== Supplied records ==

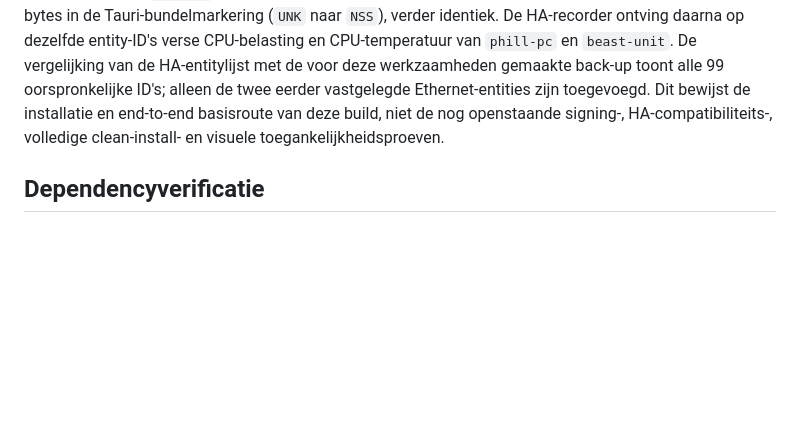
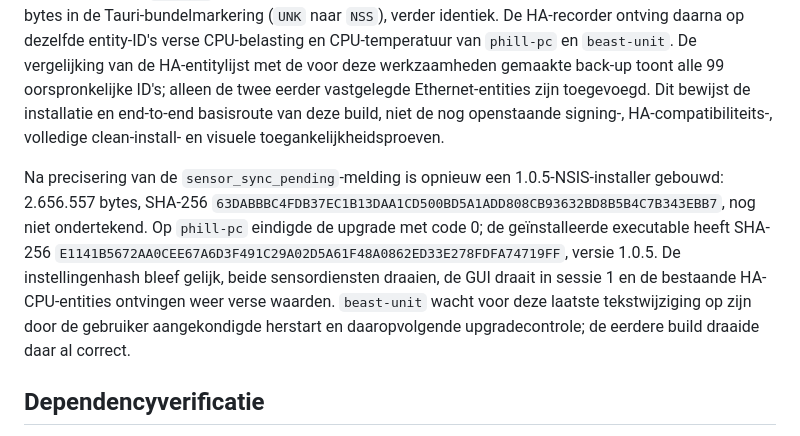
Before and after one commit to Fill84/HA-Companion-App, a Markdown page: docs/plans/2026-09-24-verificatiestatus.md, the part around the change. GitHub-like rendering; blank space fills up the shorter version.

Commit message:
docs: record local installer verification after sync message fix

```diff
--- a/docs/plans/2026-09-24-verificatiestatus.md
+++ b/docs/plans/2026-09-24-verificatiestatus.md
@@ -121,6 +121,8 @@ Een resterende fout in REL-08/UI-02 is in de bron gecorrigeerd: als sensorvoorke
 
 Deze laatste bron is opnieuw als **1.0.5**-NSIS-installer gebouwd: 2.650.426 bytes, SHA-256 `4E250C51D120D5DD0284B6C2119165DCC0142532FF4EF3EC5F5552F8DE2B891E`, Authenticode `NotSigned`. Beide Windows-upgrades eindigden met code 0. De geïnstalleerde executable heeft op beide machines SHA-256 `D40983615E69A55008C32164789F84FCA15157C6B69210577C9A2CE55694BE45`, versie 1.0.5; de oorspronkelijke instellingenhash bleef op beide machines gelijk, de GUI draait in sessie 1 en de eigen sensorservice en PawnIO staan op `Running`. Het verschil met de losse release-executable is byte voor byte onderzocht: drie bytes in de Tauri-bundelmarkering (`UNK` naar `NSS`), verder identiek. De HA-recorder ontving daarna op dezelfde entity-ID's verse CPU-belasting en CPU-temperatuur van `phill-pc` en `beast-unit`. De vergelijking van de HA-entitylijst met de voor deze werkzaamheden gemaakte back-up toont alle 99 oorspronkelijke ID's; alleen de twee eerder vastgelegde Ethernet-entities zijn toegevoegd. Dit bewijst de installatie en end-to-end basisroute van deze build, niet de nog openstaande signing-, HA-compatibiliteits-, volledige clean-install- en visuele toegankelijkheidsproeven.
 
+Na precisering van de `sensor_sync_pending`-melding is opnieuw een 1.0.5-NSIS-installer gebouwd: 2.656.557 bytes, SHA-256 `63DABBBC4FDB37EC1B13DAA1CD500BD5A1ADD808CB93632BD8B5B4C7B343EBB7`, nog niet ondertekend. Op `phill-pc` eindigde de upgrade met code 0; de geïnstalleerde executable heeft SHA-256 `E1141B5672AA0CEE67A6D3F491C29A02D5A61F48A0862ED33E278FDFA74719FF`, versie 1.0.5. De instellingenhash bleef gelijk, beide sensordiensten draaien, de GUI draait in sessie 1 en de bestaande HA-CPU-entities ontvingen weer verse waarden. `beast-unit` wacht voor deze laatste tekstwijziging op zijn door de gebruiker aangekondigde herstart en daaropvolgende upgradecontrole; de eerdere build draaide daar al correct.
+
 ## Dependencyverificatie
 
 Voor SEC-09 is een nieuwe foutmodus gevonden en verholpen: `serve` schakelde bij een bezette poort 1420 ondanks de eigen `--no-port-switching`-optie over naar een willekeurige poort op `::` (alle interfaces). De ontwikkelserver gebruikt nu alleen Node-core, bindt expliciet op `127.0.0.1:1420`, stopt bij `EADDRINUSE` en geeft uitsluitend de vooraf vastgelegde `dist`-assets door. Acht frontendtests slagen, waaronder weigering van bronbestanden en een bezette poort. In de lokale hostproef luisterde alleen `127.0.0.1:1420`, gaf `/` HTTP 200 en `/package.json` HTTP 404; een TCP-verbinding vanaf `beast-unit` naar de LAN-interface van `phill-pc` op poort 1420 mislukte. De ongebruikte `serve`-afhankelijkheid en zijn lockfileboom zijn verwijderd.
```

===

**Task directions**
Quote every line of the records above exactly; no picture is to be copied.

**Response to the exercise**
Before and after one commit to Fill84/HA-Companion-App, a Markdown page: docs/plans/2026-09-24-verificatiestatus.md, the part around the change. GitHub-like rendering; blank space fills up the shorter version.

Commit message:
docs: record local installer verification after sync message fix

```diff
--- a/docs/plans/2026-09-24-verificatiestatus.md
+++ b/docs/plans/2026-09-24-verificatiestatus.md
@@ -121,6 +121,8 @@ Een resterende fout in REL-08/UI-02 is in de bron gecorrigeerd: als sensorvoorke
 
 Deze laatste bron is opnieuw als **1.0.5**-NSIS-installer gebouwd: 2.650.426 bytes, SHA-256 `4E250C51D120D5DD0284B6C2119165DCC0142532FF4EF3EC5F5552F8DE2B891E`, Authenticode `NotSigned`. Beide Windows-upgrades eindigden met code 0. De geïnstalleerde executable heeft op beide machines SHA-256 `D40983615E69A55008C32164789F84FCA15157C6B69210577C9A2CE55694BE45`, versie 1.0.5; de oorspronkelijke instellingenhash bleef op beide machines gelijk, de GUI draait in sessie 1 en de eigen sensorservice en PawnIO staan op `Running`. Het verschil met de losse release-executable is byte voor byte onderzocht: drie bytes in de Tauri-bundelmarkering (`UNK` naar `NSS`), verder identiek. De HA-recorder ontving daarna op dezelfde entity-ID's verse CPU-belasting en CPU-temperatuur van `phill-pc` en `beast-unit`. De vergelijking van de HA-entitylijst met de voor deze werkzaamheden gemaakte back-up toont alle 99 oorspronkelijke ID's; alleen de twee eerder vastgelegde Ethernet-entities zijn toegevoegd. Dit bewijst de installatie en end-to-end basisroute van deze build, niet de nog openstaande signing-, HA-compatibiliteits-, volledige clean-install- en visuele toegankelijkheidsproeven.
 
+Na precisering van de `sensor_sync_pending`-melding is opnieuw een 1.0.5-NSIS-installer gebouwd: 2.656.557 bytes, SHA-256 `63DABBBC4FDB37EC1B13DAA1CD500BD5A1ADD808CB93632BD8B5B4C7B343EBB7`, nog niet ondertekend. Op `phill-pc` eindigde de upgrade met code 0; de geïnstalleerde executable heeft SHA-256 `E1141B5672AA0CEE67A6D3F491C29A02D5A61F48A0862ED33E278FDFA74719FF`, versie 1.0.5. De instellingenhash bleef gelijk, beide sensordiensten draaien, de GUI draait in sessie 1 en de bestaande HA-CPU-entities ontvingen weer verse waarden. `beast-unit` wacht voor deze laatste tekstwijziging op zijn door de gebruiker aangekondigde herstart en daaropvolgende upgradecontrole; de eerdere build draaide daar al correct.
+
 ## Dependencyverificatie
 
 Voor SEC-09 is een nieuwe foutmodus gevonden en verholpen: `serve` schakelde bij een bezette poort 1420 ondanks de eigen `--no-port-switching`-optie over naar een willekeurige poort op `::` (alle interfaces). De ontwikkelserver gebruikt nu alleen Node-core, bindt expliciet op `127.0.0.1:1420`, stopt bij `EADDRINUSE` en geeft uitsluitend de vooraf vastgelegde `dist`-assets door. Acht frontendtests slagen, waaronder weigering van bronbestanden en een bezette poort. In de lokale hostproef luisterde alleen `127.0.0.1:1420`, gaf `/` HTTP 200 en `/package.json` HTTP 404; een TCP-verbinding vanaf `beast-unit` naar de LAN-interface van `phill-pc` op poort 1420 mislukte. De ongebruikte `serve`-afhankelijkheid en zijn lockfileboom zijn verwijderd.
```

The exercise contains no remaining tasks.